WILTON — The attorney for the town of Wilton and Board of Selectmen has filed a motion for summary judgment in the lawsuit brought by Michael Powers. The motion is dated Oct. 22 and was submitted by Ryan P. Driscoll of Berchem Moses, P.C. of Milford. Berchem Moses is the firm of Wilton Town Counsel Ira Bloom.

The motion claims that Powers lacks standing in the matter and his application fails to state any claim upon which relief can be granted. Further, the motion claims the defendants — First Selectwoman Lynne Vanderslice and Selectmen Josh Cole, Lori Bufano, Deborah McFadden and David Clune — are entitled to legislative immunity.

In his lawsuit that was filed Sept. 29, Powers, a petitioning candidate for first selectman, alleges the Board of Selectmen did not, on a number of occasions, follow Robert’s Rules of Order for making a motion and thus those motions are “null and void.”

Powers has applied for a temporary and permanent injunction, claiming 37 of the board’s motions during 2019 did not meet the standard for motions according to Robert’s Rules. As such, he says, those motions must be vacated and future motions must follow Robert’s Rules and other provisions of town policy.

Driscoll’s motion says Robert’s Rules of Order is not the “controlling authority” for procedure of town boards and commissions. In addition, the motion argues that Powers did not allege any effect on his taxes or that he suffered any injury as a result of the votes in question, and therefore, he lacks standing in the suit.

It goes on to use as two examples one vote that would save the town money and another in which the selectmen voted to not acquire a piece of state-owned property.

The motion also argues that Powers lacks standing because he does not have a personal and legal interest in the votes at issue.

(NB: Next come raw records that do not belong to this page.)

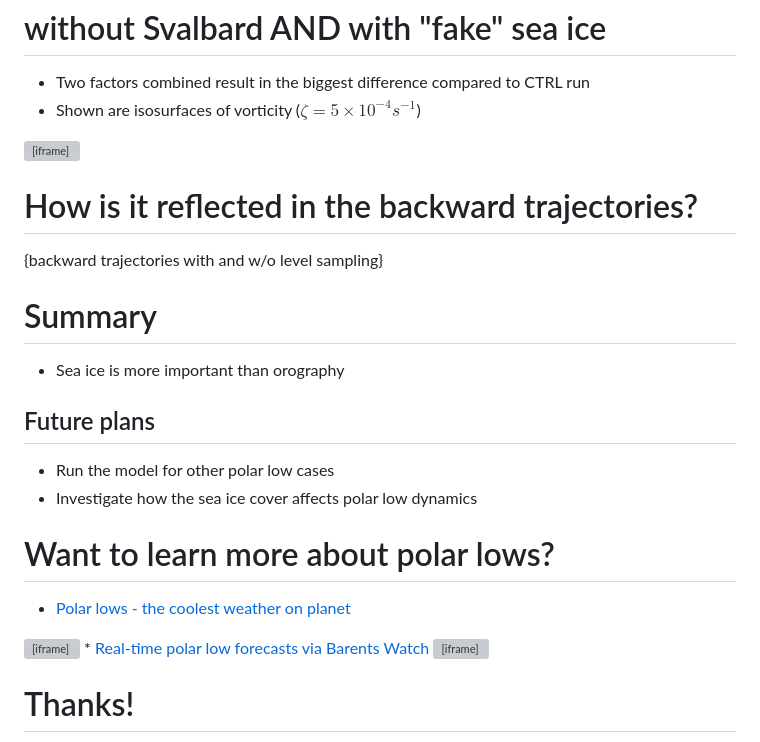
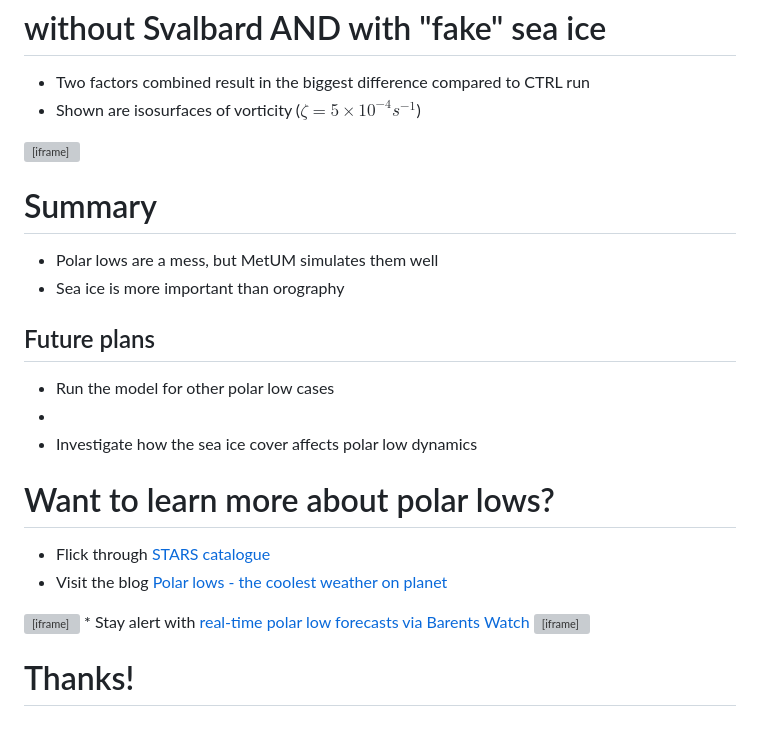
Before and after one commit to dennissergeev/2017_march_talk, a Markdown page: slides.md, the part around the change printed below. Drawn GitHub-style; grey boxes are pictures that could not be loaded.

```diff
--- a/slides.md
+++ b/slides.md
@@ -154,23 +183,22 @@ $$\Downarrow$$
 <iframe src="media/ctrl_seaice450_nosvalbard/scene.html" class="stretched" style="height:500px; width:700px"></iframe>
 
 
-# How is it reflected in the backward trajectories?
-{backward trajectories with and w/o level sampling}
-
-
 # Summary
+* Polar lows are a mess, but MetUM simulates them well
 * Sea ice is more important than orography
 
 ## Future plans
 * Run the model for other polar low cases
+*
 * Investigate how the sea ice cover affects polar low dynamics
 
 
 # Want to learn more about polar lows?
-* <a href="https://polarlows.wordpress.com/">Polar lows - the coolest weather on planet</a>
+* Flick through <a href="http://polarlow.met.no/stars-dat/">STARS catalogue</a>
+* Visit the blog <a href="https://polarlows.wordpress.com/">Polar lows - the coolest weather on planet</a>
 
 <iframe src="https://polarlows.wordpress.com/" style="width:100%; height:300px;"></iframe>
-* <a href="https://www.barentswatch.no/en/polar-low/">Real-time polar low forecasts via Barents Watch</a>
+* Stay alert with <a href="https://www.barentswatch.no/en/polar-low/">real-time polar low forecasts via Barents Watch</a>
 
 <iframe src="https://www.barentswatch.no/en/polar-low/" style="width:100%; height:300px;"></iframe>
 
```
Also changed, not shown: other parts of slides.md (+30 -1 lines), media/bt_median_pres_thta_relh_p0gt850.png (deleted), media/pl_climatology.jpg (added), 6 other files.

Finally, the motion says that because the defendants were sued “simply by virtue of their status as municipal legislators” and because they were performing legitimate legislative duties, they are entitled to immunity.